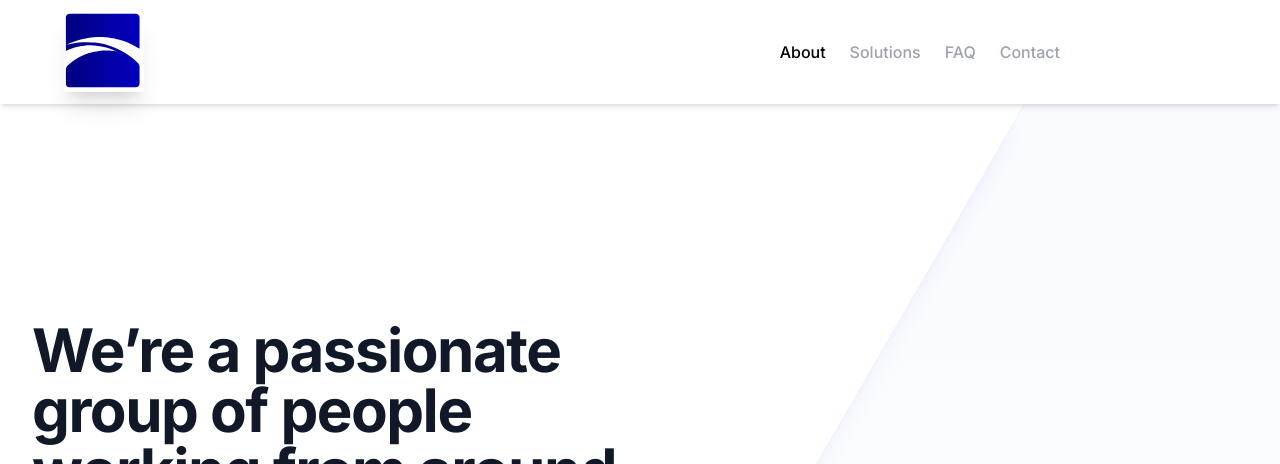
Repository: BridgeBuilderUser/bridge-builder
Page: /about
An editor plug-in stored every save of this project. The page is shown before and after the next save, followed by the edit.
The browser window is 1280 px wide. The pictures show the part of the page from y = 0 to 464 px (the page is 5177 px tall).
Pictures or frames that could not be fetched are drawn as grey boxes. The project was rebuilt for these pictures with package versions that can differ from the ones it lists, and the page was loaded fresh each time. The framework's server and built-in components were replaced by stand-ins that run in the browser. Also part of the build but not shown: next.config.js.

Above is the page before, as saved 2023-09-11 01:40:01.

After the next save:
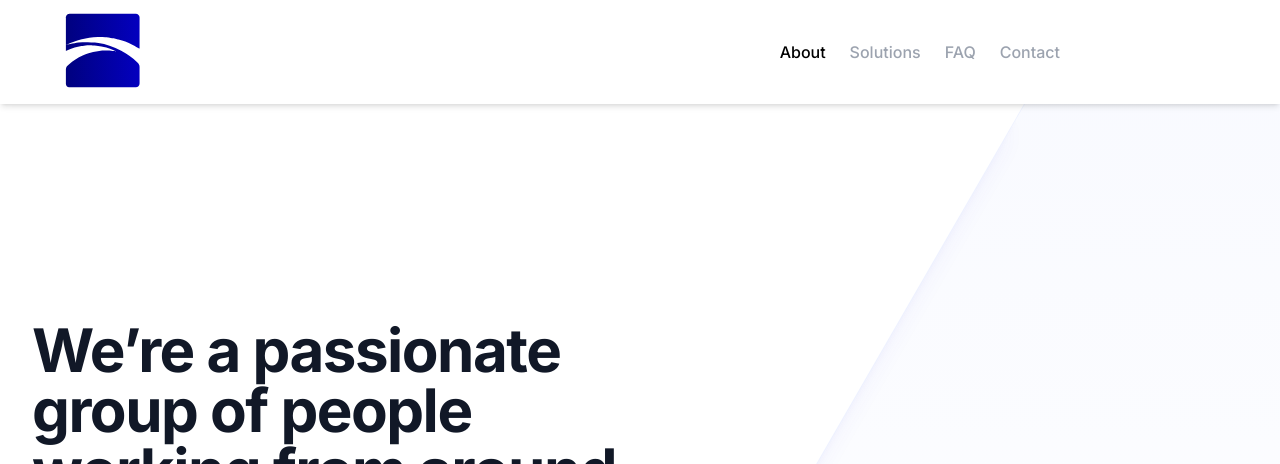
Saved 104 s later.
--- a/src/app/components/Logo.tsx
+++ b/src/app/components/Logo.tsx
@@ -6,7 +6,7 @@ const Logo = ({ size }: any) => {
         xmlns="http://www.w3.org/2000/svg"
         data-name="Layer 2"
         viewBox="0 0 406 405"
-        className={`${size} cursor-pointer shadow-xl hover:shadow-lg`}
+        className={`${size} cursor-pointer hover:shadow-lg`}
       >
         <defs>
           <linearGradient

==

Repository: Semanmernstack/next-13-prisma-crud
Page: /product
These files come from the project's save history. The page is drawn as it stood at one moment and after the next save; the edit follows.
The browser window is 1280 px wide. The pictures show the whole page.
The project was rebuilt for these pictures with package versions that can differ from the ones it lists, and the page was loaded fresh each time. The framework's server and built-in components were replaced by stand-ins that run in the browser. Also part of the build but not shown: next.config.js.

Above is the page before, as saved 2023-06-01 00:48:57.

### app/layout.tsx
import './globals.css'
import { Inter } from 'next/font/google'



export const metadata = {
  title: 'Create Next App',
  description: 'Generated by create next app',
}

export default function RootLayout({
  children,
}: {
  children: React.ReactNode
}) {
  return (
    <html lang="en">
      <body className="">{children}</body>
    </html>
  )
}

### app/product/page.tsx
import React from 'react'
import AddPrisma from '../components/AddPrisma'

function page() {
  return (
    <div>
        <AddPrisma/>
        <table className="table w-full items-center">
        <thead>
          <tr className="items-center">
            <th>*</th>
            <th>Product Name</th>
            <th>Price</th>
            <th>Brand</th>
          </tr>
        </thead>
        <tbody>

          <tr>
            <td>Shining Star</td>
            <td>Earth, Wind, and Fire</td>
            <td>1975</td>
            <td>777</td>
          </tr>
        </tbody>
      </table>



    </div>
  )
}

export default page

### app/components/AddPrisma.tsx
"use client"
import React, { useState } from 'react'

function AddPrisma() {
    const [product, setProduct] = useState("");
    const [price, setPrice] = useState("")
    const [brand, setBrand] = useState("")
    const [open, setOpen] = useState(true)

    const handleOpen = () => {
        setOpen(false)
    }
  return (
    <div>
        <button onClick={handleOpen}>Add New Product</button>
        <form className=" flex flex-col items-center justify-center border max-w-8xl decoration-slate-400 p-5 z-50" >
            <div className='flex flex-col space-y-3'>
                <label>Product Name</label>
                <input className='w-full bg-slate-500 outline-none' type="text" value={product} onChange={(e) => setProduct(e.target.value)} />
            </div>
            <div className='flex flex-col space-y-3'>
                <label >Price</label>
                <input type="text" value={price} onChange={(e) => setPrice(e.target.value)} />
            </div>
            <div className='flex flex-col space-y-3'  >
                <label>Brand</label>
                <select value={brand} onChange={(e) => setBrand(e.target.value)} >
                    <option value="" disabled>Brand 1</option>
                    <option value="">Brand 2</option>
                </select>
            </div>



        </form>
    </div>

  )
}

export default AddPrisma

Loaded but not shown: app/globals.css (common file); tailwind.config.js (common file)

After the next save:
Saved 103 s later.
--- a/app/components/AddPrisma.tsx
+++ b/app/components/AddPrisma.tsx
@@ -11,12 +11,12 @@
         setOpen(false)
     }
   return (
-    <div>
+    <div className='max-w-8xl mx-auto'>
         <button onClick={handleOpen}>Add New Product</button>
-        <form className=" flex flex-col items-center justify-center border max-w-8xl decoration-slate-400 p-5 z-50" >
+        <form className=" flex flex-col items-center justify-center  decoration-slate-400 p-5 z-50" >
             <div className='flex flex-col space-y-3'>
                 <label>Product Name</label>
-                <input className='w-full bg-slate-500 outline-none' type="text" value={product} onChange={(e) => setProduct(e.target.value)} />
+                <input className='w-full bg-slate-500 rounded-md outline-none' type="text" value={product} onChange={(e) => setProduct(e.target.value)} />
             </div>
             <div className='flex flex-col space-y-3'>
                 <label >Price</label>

[Exercise instructions]:
Every line of the data above that includes "AddPrisma" should be listed.

[Solution for this problem]:
import AddPrisma from '../components/AddPrisma'
        <AddPrisma/>
### app/components/AddPrisma.tsx
function AddPrisma() {
export default AddPrisma
--- a/app/components/AddPrisma.tsx
+++ b/app/components/AddPrisma.tsx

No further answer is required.